The circuit schematic illustrating the operation is shown in simplified form in FIG. 18. Two separate normally off “momentary” switches 172, 174 make contact when the center post 154 is pushed in. FIG. 19 illustrates a modification that behaves effectively like two parallel versions of the monopolar embodiment, where the switches 176, 178 are activated by the depression of both spring-loaded bipolar electrodes 180, 182, activating a relay or relays which power the RF energy to each electrode. In this latter instance, it is preferred that the energy is supplied only when both switches 176, 178 have made contact, ensuring that both electrodes are in contact with the skin—this is readily implemented by a simple logic circuit that could be provided within the handpiece or within the switching circuitry of the energy source.
FIG. 20 shows a third bipolar embodiment, a modified version of the FIG. 18 version with a movable central post 154 for accomplishing the switching to the fixed bipolar electrodes 150,152. In this case, the central post 154 preferably switches a relay (not shown) on and off as needed to supply the RF power.
The FIG. 19 embodiment, effectively two parallel versions of the direct RF-switching monopolar embodiment working together, can also be implemented (not shown) like the FIG. 20 embodiment with the electrically “floating” electrodes 150, 152 switching directly with the RF supply rather than activating via relays.
The RF generator used preferably output RF currents in the range of about 0.2-10 MHz. Continuous wave power can be used.

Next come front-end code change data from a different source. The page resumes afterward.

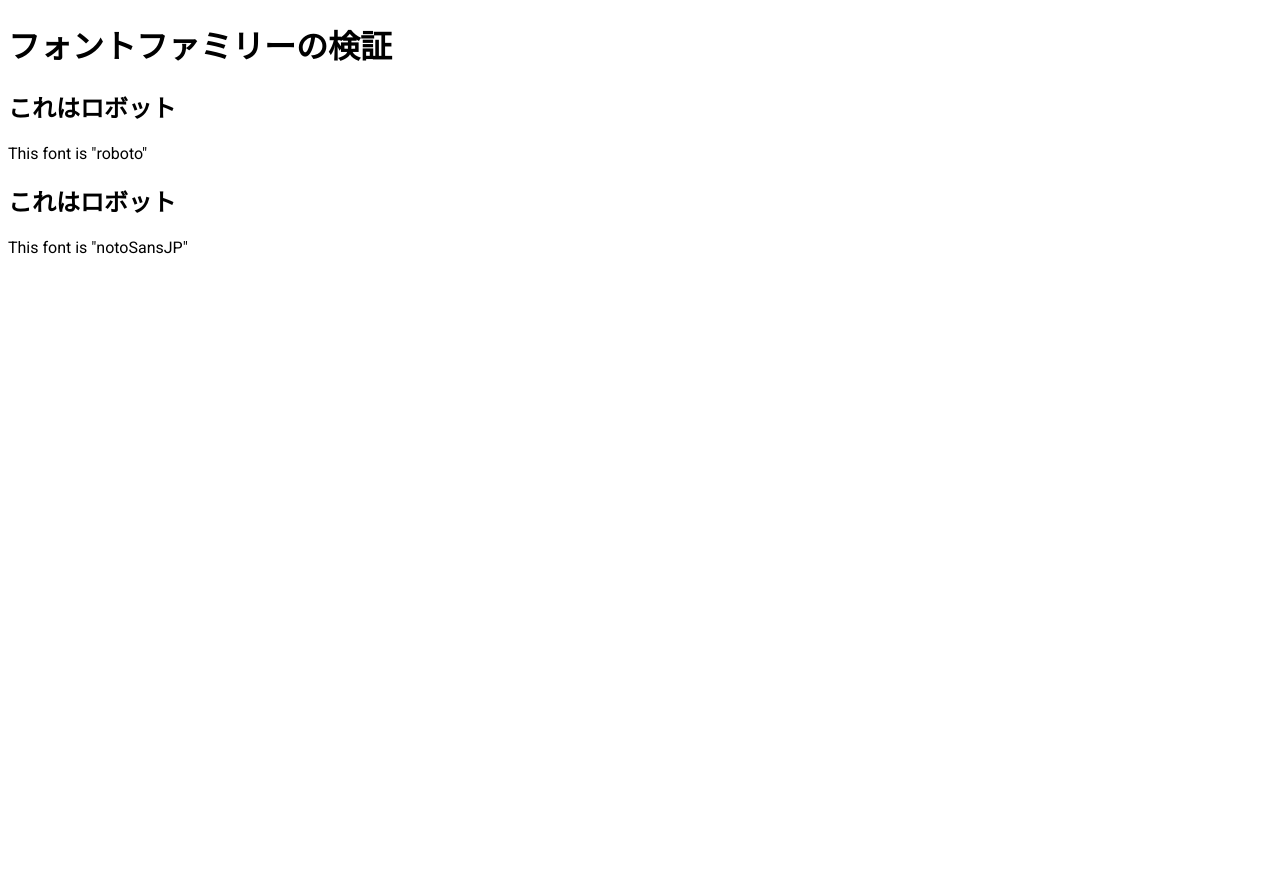
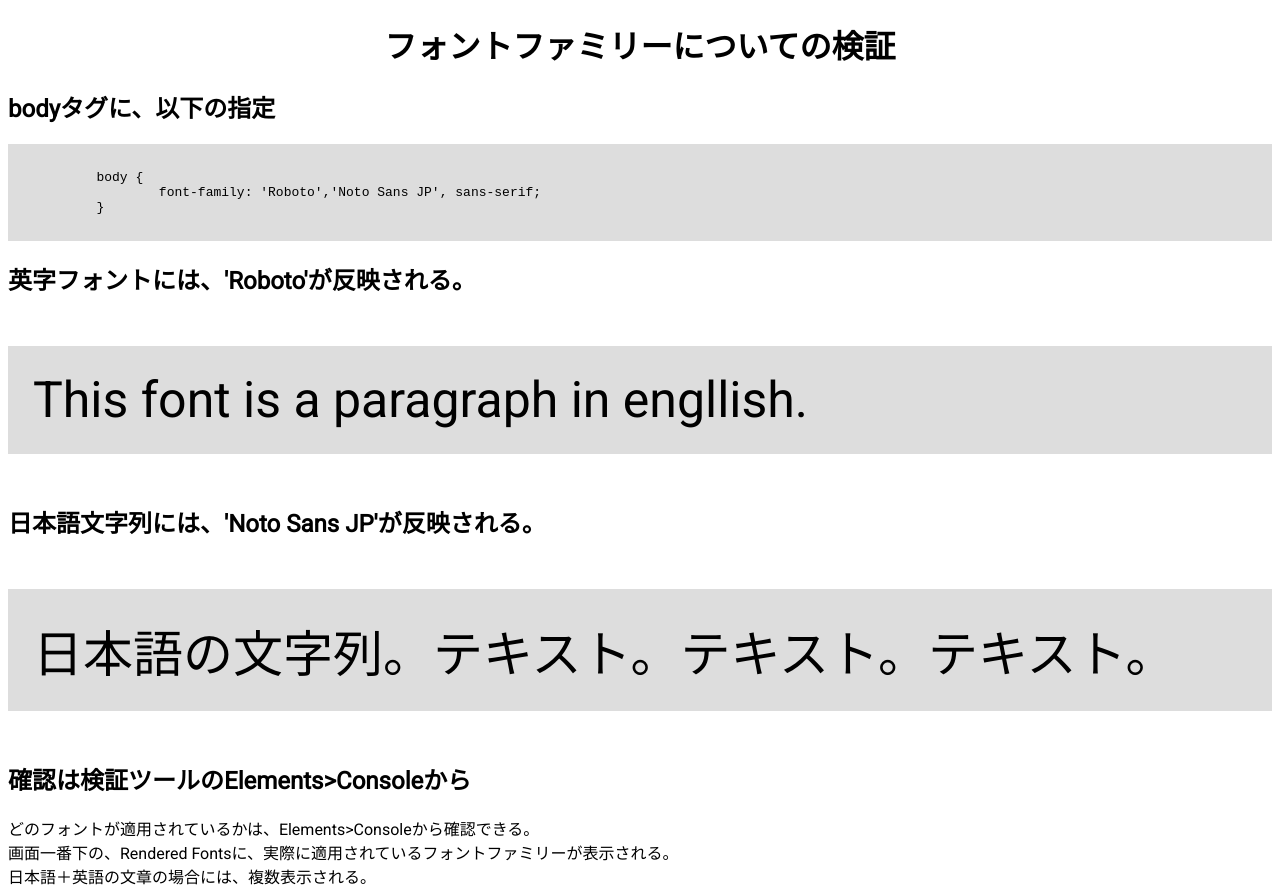
Before and after one commit to rea1i2e/p_2023-044-25font, a plain HTML site: page index.html in a window 1280 px wide. Shown: the top 891 px of the page. Before the commit the page ends 800 px from the top, so only its background shows below. Drawn offline with Linux system fonts and the light colour scheme.

Commit message:
検証ツールの画像など追加

```diff
--- a/index.html
+++ b/index.html
@@ -14,21 +14,35 @@
 </head>
 
 <body>
-<h1 class="test">
-	フォントファミリーの検証
-</h1>
-<h2 class="roboto">
-	これはロボット
+	<h1>フォントファミリーについての検証</h1>
+<h2 class="">
+	bodyタグに、以下の指定
 </h2>
-<p class="roboto">
-	This font is "roboto"
+	<pre>
+	body {
+		font-family: 'Roboto','Noto Sans JP', sans-serif;
+	}</pre>
+<h2 class="">
+	英字フォントには、'Roboto'が反映される。
+</h2>
+<p class="test">
+	This font is  a paragraph in engllish.
 </p>
-<h2 class="notoSansJP">
-	これはロボット
+<h2 class="">
+	日本語文字列には、'Noto Sans JP'が反映される。
 </h2>
-<p class="notoSansJP">
-	This font is "notoSansJP"
+<p class="test">
+	日本語の文字列。テキスト。テキスト。テキスト。
 </p>
+<h2>確認は検証ツールのElements>Consoleから</h2>
+<p>
+	どのフォントが適用されているかは、Elements>Consoleから確認できる。<br />
+	画面一番下の、Rendered Fontsに、実際に適用されているフォントファミリーが表示される。<br />
+	日本語＋英語の文章の場合には、複数表示される。
+</p>
+	<div class="image">
+		<img src="./images/Document.png" alt="">
+	</div>
 </body>
 
 </html>
--- a/style.css
+++ b/style.css
@@ -2,4 +2,31 @@
 
 body {
 	font-family: 'Roboto','Noto Sans JP', sans-serif;
+	font-weight: 400;
 }
+
+h1  {
+	text-align: center;
+}
+
+.test {
+	padding: 0.5em;
+	font-size: 50px;
+	background-color: #ddd;
+}
+
+pre {
+	padding: 2em;
+	background-color: #ddd;
+}
+
+.image {
+	width: 80%;
+	margin-top: 40px;
+	border: solid #ccc;
+	padding: 40px;
+}
+
+.image img {
+	width: 100%;
+}
```
Also changed, not shown: images/Document.png (added), 1 other file.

While the invention has been described in connection with preferred embodiments, it will be understood that modifications thereof within the principles outlined above will be evident to those skilled in the art and thus the invention is not limited to the preferred embodiments but is intended to encompass such modifications.